Please give an exact copy of every line from the one holding "remove vercel deploy link" through the final line of the records below.

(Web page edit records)
_ _ _

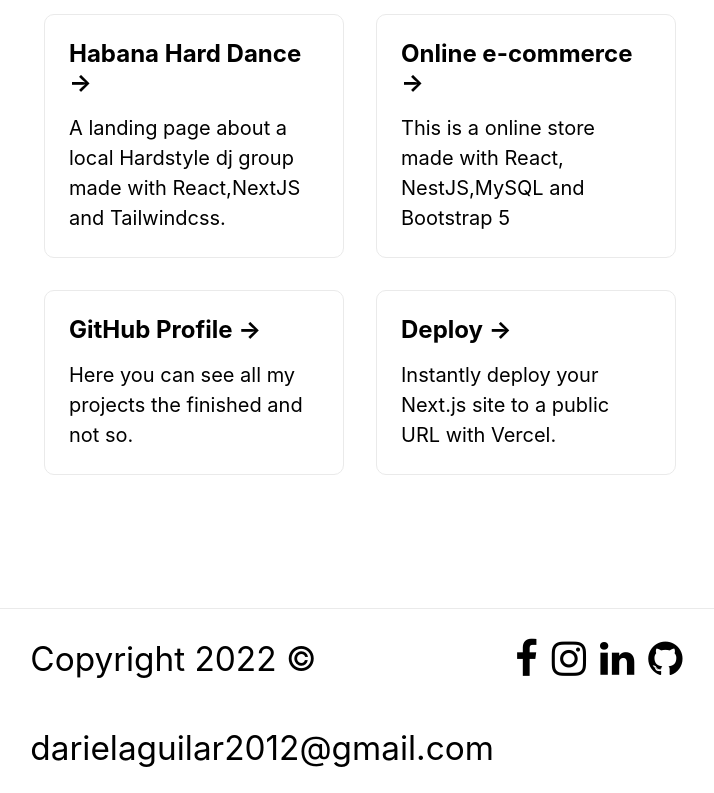
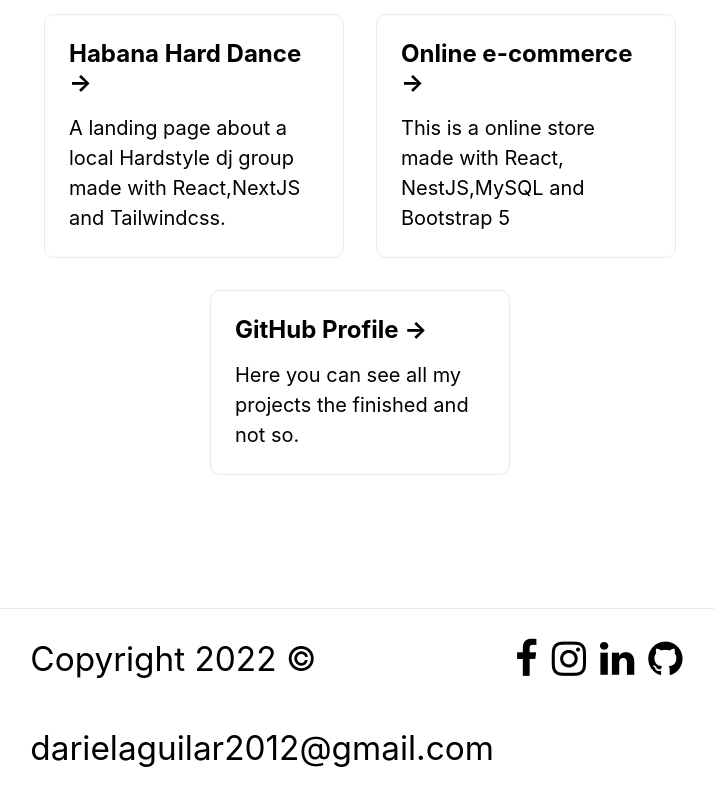
Before and after one commit to darielaguilar/OwnPortfolio, a Next.js app: page / in a window 1280 px wide. Shown: the part 991-1784 px from the top of the page, without its empty margins (280-994 px from the left). Built offline with nearby package versions, Linux system fonts and the light colour scheme.

Commit message:
remove vercel deploy link

```diff
--- a/pages/index.js
+++ b/pages/index.js
@@ -41,15 +41,7 @@ export default function Home() {
             <p>Here you can see all my projects the finished and not so.</p>
           </a>
 
-          <a
-            href="https://vercel.com/new?utm_source=create-next-app&utm_medium=default-template&utm_campaign=create-next-app"
-            className={styles.card}
-          >
-            <h2>Deploy &rarr;</h2>
-            <p>
-              Instantly deploy your Next.js site to a public URL with Vercel.
-            </p>
-          </a>
+
         </div>
       </main>
 
```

_ _ _

- _Task response_:
remove vercel deploy link

```diff
--- a/pages/index.js
+++ b/pages/index.js
@@ -41,15 +41,7 @@ export default function Home() {
             <p>Here you can see all my projects the finished and not so.</p>
           </a>
 
-          <a
-            href="https://vercel.com/new?utm_source=create-next-app&utm_medium=default-template&utm_campaign=create-next-app"
-            className={styles.card}
-          >
-            <h2>Deploy &rarr;</h2>
-            <p>
-              Instantly deploy your Next.js site to a public URL with Vercel.
-            </p>
-          </a>
+
         </div>
       </main>
 
```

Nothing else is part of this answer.